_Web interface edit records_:

◇ ◇ ◇

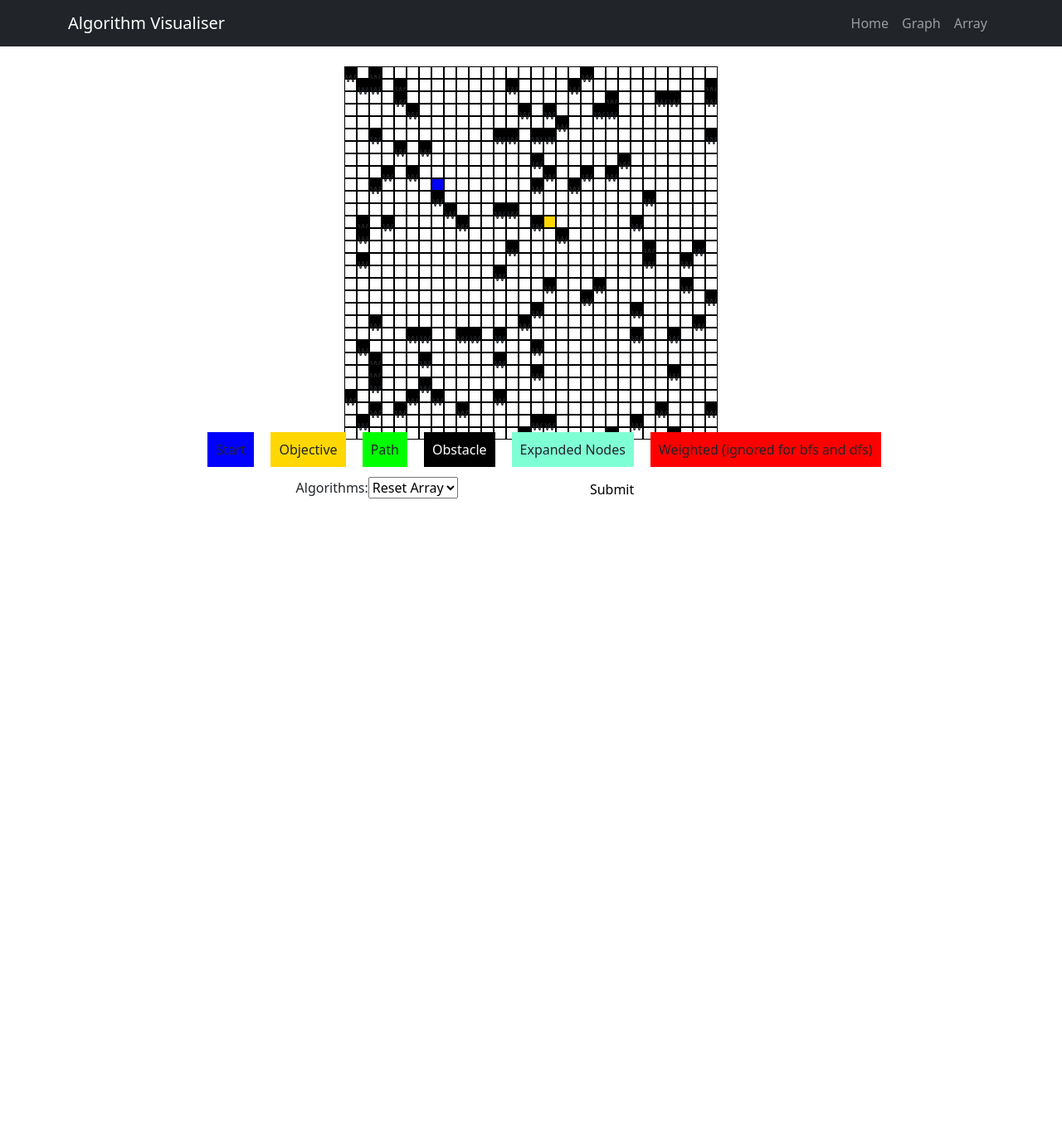
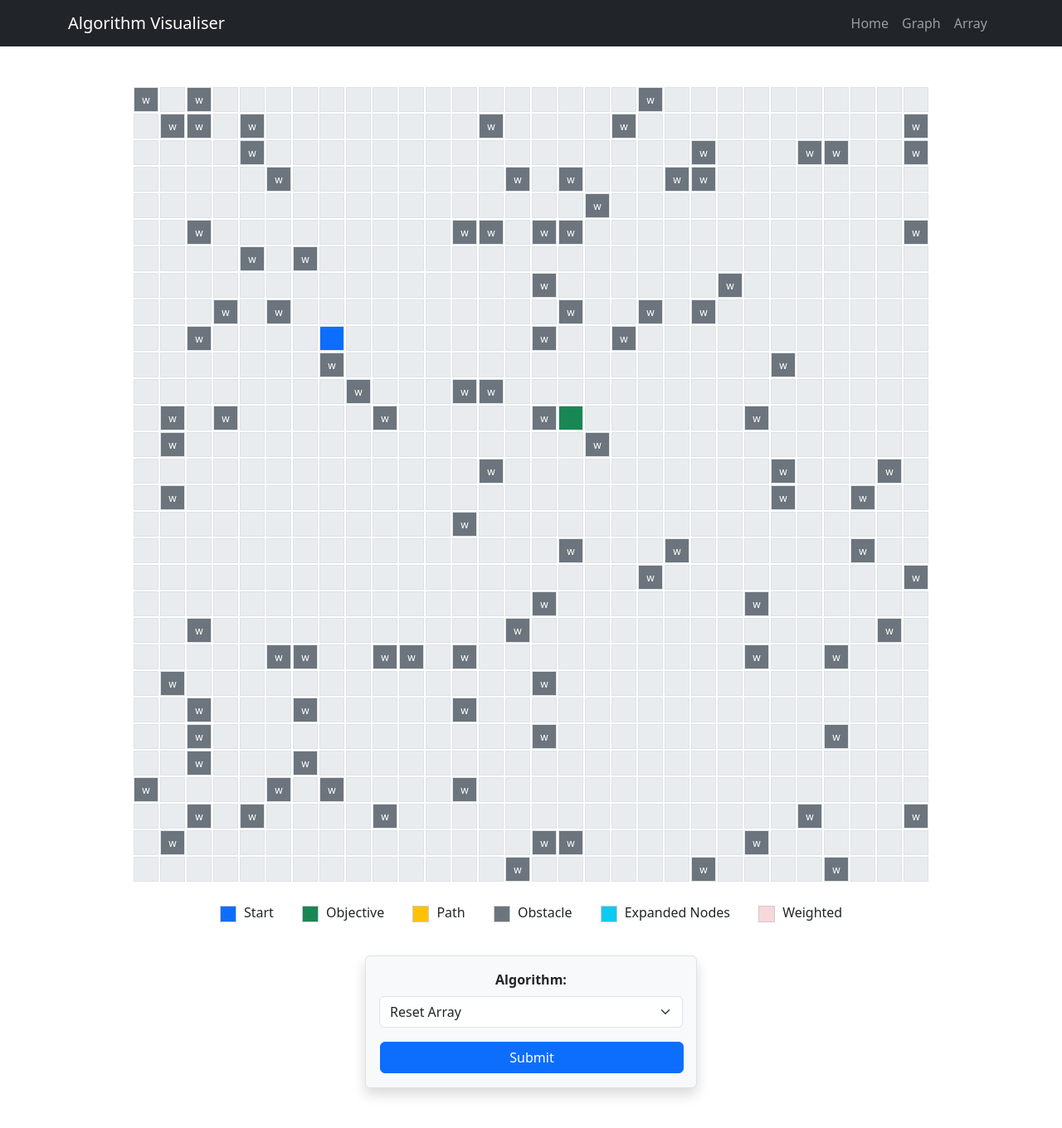
Before and after one commit to GaelGil/algorithm-visualizer, a React (Create React App) app: page /graph in a window 1280 px wide. Shown: the whole page at 83% size. Before the commit the page ends 800 px from the top, so only its background shows below. Built offline with nearby package versions, Linux system fonts and the light colour scheme; the HTML template or start-up script is replaced by a standard one.

Commit message:
updated css and bootstrap

```diff
--- a/src/pages/array/Arrays.css
+++ b/src/pages/array/Arrays.css
@@ -1,35 +1,28 @@
 /*  visualizer start */
 .array-container {
-    /* background-color: aqua; */
     width: 100%;
+    height: 300px; /* or however tall you want the area */
+    align-items: flex-end;
   }
 
-  .array-bar {
+.array-bar {
     width: 2px;
     display: inline-block;
     margin: 0 1px;
+    border-radius: 4px;
   }
 
   /*  visualizer end */
 
+
+
   /* button start */
-  .btn {
-    /* background-color: white; */
-    border: none;
-    color: #282c34;
-    padding: 15px 32px;
-    text-align: center;
-    text-decoration: none;
-    display: inline-block;
-    font-size: 16px;
-    margin: 1px;
-    width: 30%;
-  }
+  /* .btn */
 
   /* button end */
 
   /* Select menu button start */
-  .custom-select .menu {
+  /* .custom-select .menu {
     background-color: white;
     border: none;
     color: #282c34;
@@ -38,4 +31,4 @@
     display: inline-block;
     font-size: 16px;
     margin: 1px;
-  }
+  } */
--- a/src/pages/array/Arrays.jsx
+++ b/src/pages/array/Arrays.jsx
@@ -95,13 +95,10 @@ const Arrays = () => {
   };
 
   return (
-    <div className='App'>
-      <header className="App-header">
-        {/* The array to be sorted */}
-        <div className="array-container">
+  <div className="container d-flex flex-column justify-content-center align-items-center min-vh-100">
+    <div className="array-container d-flex justify-content-center align-items-end mb-4 flex-wrap">
       {array.map((value, idx) => (
-                <div
-                  className="array-bar"
+        <div className="array-bar"
           key={idx}
           style={{
           backgroundColor: "red",
@@ -110,13 +107,12 @@ const Arrays = () => {
           }}>
         </div>
         ))}
-              <br></br>
     </div>
-        {/* Algorithms available */}
-        <div style={{ text: 'black' }} className="custom-select">
-          <form onSubmit={handleSubmit}>
-            <label htmlFor='algorithm' className='label'>Sorting Algorithms:
-              <select className='menu' id='menu' value={algorithm} onChange={handleChange}>
+
+    <div style={{ text: 'black' }} className='custom-select text-center'>
+      <form onSubmit={handleSubmit} className='p-3 border rounded bg-light shadow'>
+        <label htmlFor='algorithm' className='form-label fw-bold'>Sorting Algorithms:
+          <select className='form-select my-2' id='menu' value={algorithm} onChange={handleChange}>
             <option value='Reset'>Reset Array</option>
             <option value='Merge'>Merge Sort</option>
             <option value='Bubble'>Bubble Sort</option>
@@ -124,11 +120,11 @@ const Arrays = () => {
             <option value='Insertion'>Insertion Sort</option>
           </select>
         </label>
-            <input style={{ color: 'black' }} className="btn" type="submit" value="Submit" disabled={button} />
+        <input className='btn btn-primary w-100' type='submit' value='Submit' disabled={button} />
       </form>
     </div>
-      </header>
   </div>
+
   );
 };
 
--- a/src/pages/graphs/Graphs.css
+++ b/src/pages/graphs/Graphs.css
@@ -96,3 +96,68 @@
   .GraphTraversalVisualiser {
     text-align: center;
   }
+
+
+
+  .matrix-container {
+  display: flex;
+  flex-direction: column;
+}
+
+.matrix-row {
+  display: flex;
+}
+
+.matrix-cell {
+  width: 30px;
+  height: 30px;
+  margin: 1px;
+  line-height: 30px;
+  font-size: 0.75rem;
+  background-color: #e9ecef;
+  transition: background-color 0.3s;
+}
+
+.start {
+  background-color: #0d6efd !important;
+  color: white;
+}
+
+.objective {
+  background-color: #198754 !important;
+  color: white;
+}
+
+.obstacle {
+  background-color: #6c757d !important;
+  color: white;
+}
+
+.path {
+  background-color: #ffc107 !important;
+}
+
+.expanded {
+  background-color: #0dcaf0 !important;
+}
+
+.weight {
+  background-color: #f8d7da !important;
+}
+
+/* Legend styling */
+.legend-box {
+  display: inline-block;
+  width: 20px;
+  height: 20px;
+  vertical-align: middle;
+  margin-right: 5px;
+  border: 1px solid #ccc;
+}
+
+.legend .start { background-color: #0d6efd; }
+.legend .objective { background-color: #198754; }
+.legend .path { background-color: #ffc107; }
+.legend .obstacle { background-color: #6c757d; }
+.legend .expanded { background-color: #0dcaf0; }
+.legend .weight { background-color: #f8d7da; }
--- a/src/pages/graphs/Graphs.jsx
+++ b/src/pages/graphs/Graphs.jsx
@@ -129,16 +129,21 @@ const MatrixVisualization = () => {
 
 
   return (
-    <div className='GraphTraversalVisualiser'>
-      <div className="matrix-container">
+    <div className="GraphTraversalVisualiser container d-flex flex-column align-items-center py-4">
+
+  {/* Matrix Grid */}
+  <div className="matrix-container d-flex flex-column mb-4">
     {matrix.map((row, rowIndex) => (
-          <div key={rowIndex} className={"matrix-row matrix-row-"+rowIndex }>
+      <div key={rowIndex} className={`matrix-row d-flex`}>
         {row.map((cell, colIndex) => (
           <div
             key={colIndex}
-                className={`matrix-cell ${start.row === rowIndex && start.col === colIndex ? 'start' : ''}
+            className={`matrix-cell text-center border
+              ${start.row === rowIndex && start.col === colIndex ? 'start' : ''}
               ${objectives.some(obj => obj.row === rowIndex && obj.col === colIndex) ? 'objective' : ''}
-                            ${obstacles.some(obs => obs.row === rowIndex && obs.col === colIndex) ? 'obstacle' : ''} col-index-${colIndex}`}>
+              ${obstacles.some(obs => obs.row === rowIndex && obs.col === colIndex) ? 'obstacle' : ''}
+            `}
+          >
             {cell}
           </div>
         ))}
@@ -146,40 +151,44 @@ const MatrixVisualization = () => {
     ))}
   </div>
 
-      <div className='legend'>
-          <ul>
-            <li className='start'>Start</li>
-            <li className='objective'>Objective</li>
-            <li className='path'>Path</li>
-            <li className='obstacle white-text'>Obstacle</li>
-            <li className='expanded'>Expanded Nodes</li>
-            <li className='weight'>Weighted (ignored for bfs and dfs)</li>
+  {/* Legend */}
+  <div className="legend mb-4 text-center">
+    <ul className="list-inline">
+      <li className="list-inline-item px-2"><span className="legend-box start"></span> Start</li>
+      <li className="list-inline-item px-2"><span className="legend-box objective"></span> Objective</li>
+      <li className="list-inline-item px-2"><span className="legend-box path"></span> Path</li>
+      <li className="list-inline-item px-2"><span className="legend-box obstacle"></span> Obstacle</li>
+      <li className="list-inline-item px-2"><span className="legend-box expanded"></span> Expanded Nodes</li>
+      <li className="list-inline-item px-2"><span className="legend-box weight"></span> Weighted</li>
     </ul>
   </div>
-      <form onSubmit={handleSubmit}>
-          <label htmlFor='algorithm' className='label'>
-            Algorithms:
+
+  {/* Form */}
+  <form onSubmit={handleSubmit} className="p-3 border rounded bg-light shadow w-100" style={{ maxWidth: '400px' }}>
+    <div className="mb-3">
+      <label htmlFor="menu" className="form-label fw-bold">Algorithm:</label>
       <select
-              className='menu'
-              id='menu'
+        className="form-select"
+        id="menu"
         value={algorithm}
-              onChange={handleChange}>
-              <option value='Reset'>Reset Array</option>
-              <option value='BFS'>BFS</option>
-              <option value='DFS'>DFS</option>
-              <option value='UCS'>UCS</option>
-              <option value='Astar'>Astar</option>
+        onChange={handleChange}
+      >
+        <option value="Reset">Reset Array</option>
+        <option value="BFS">BFS</option>
+        <option value="DFS">DFS</option>
+        <option value="UCS">UCS</option>
+        <option value="Astar">Astar</option>
       </select>
-          </label>
+    </div>
     <input
-            style={{ color: 'black' }}
-            className="btn"
+      className="btn btn-primary w-100"
       type="submit"
       value="Submit"
       disabled={button}
     />
   </form>
 </div>
+
   );
 };
 
```
Lines whose indentation alone changed are shown as unchanged.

◇ ◇ ◇

_Exercise objective_: Lines from the records above that hold "start" are the ones to list.

_Response_:
Before and after one commit to GaelGil/algorithm-visualizer, a React (Create React App) app: page /graph in a window 1280 px wide. Shown: the whole page at 83% size. Before the commit the page ends 800 px from the top, so only its background shows below. Built offline with nearby package versions, Linux system fonts and the light colour scheme; the HTML template or start-up script is replaced by a standard one.
 /*  visualizer start */
   /* button start */
   /* Select menu button start */
+.start {
+.legend .start { background-color: #0d6efd; }
-                className={`matrix-cell ${start.row === rowIndex && start.col === colIndex ? 'start' : ''}
+              ${start.row === rowIndex && start.col === colIndex ? 'start' : ''}
-            <li className='start'>Start</li>
+      <li className="list-inline-item px-2"><span className="legend-box start"></span> Start</li>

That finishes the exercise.